_Try it_
Please return exactly the lines from the beginning of the listing up to and including the line with "The author's editor", with no pictures.

_Provided data_
Content starts

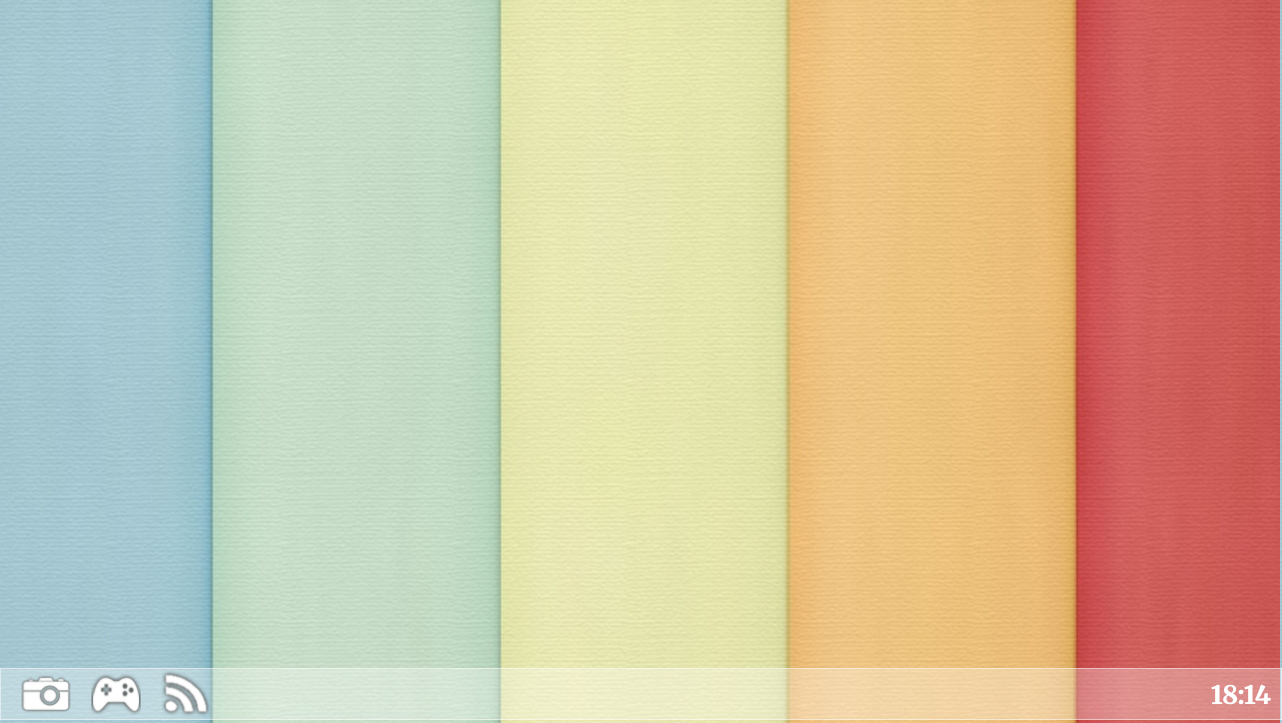
Repository: RebeccaFransson/1dv403-laborationer
Page: 5-pwd/desktop.html
The author's editor kept a record of every edit. The page is drawn from the files as they stood at one moment, then again after the next edit.
The browser window is 1280 px wide. The page is 1282 px wide, so the pictures cover 1282 px, including what lies to the right of the window. The pictures show the whole page.
Some web fonts or font styles are not loaded; a fallback is used.

Above is the page before.
Console error: ReferenceError: RF222CZ is not defined

After the next edit:
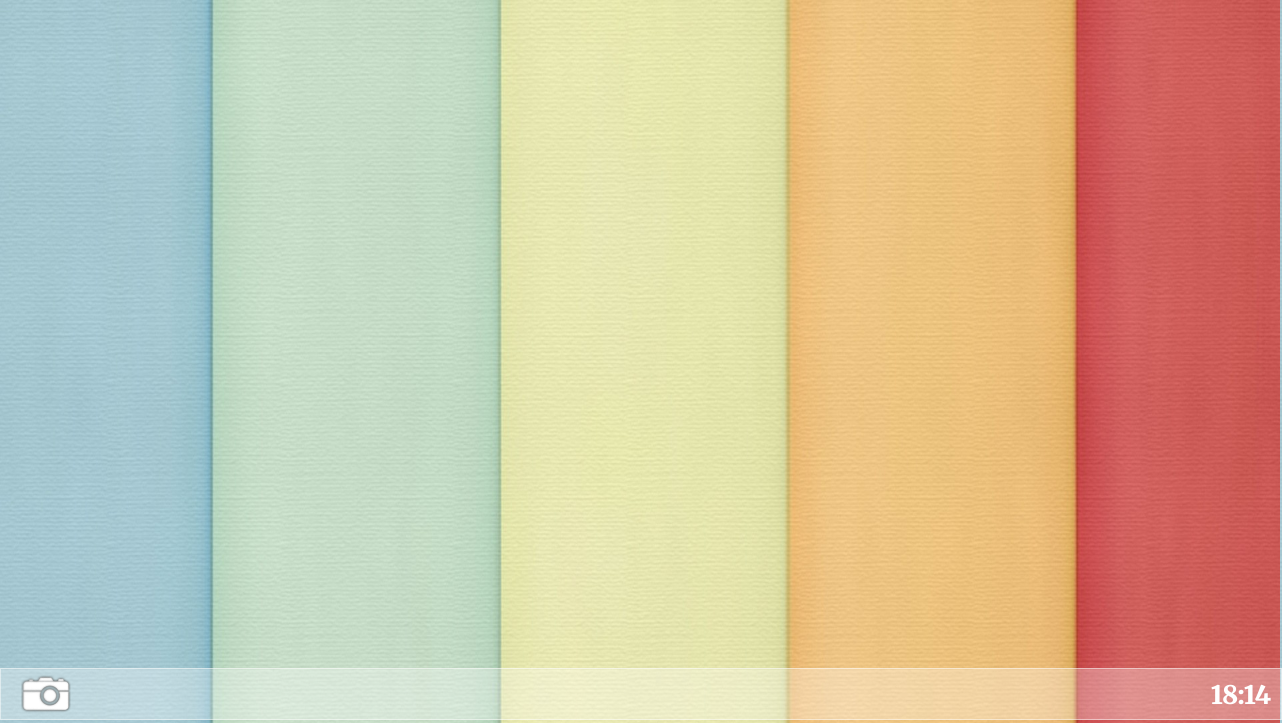
The edit:
--- a/5-pwd/script/NewMemory.js
+++ b/5-pwd/script/NewMemory.js
@@ -1,6 +1,6 @@
 "use strict";
 //skapa nytt memory spel
-function NewMemory(wind){
+RF222CZ.NewMemory = function(wind){
     console.log('skapar memory');
 
    var imgRandom = [], times = 0, pic1 = '', pic2='', klickedNode = [], target1='', target2='';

Content ends

_Solution for this exercise_
Repository: RebeccaFransson/1dv403-laborationer
Page: 5-pwd/desktop.html
The author's editor kept a record of every edit. The page is drawn from the files as they stood at one moment, then again after the next edit.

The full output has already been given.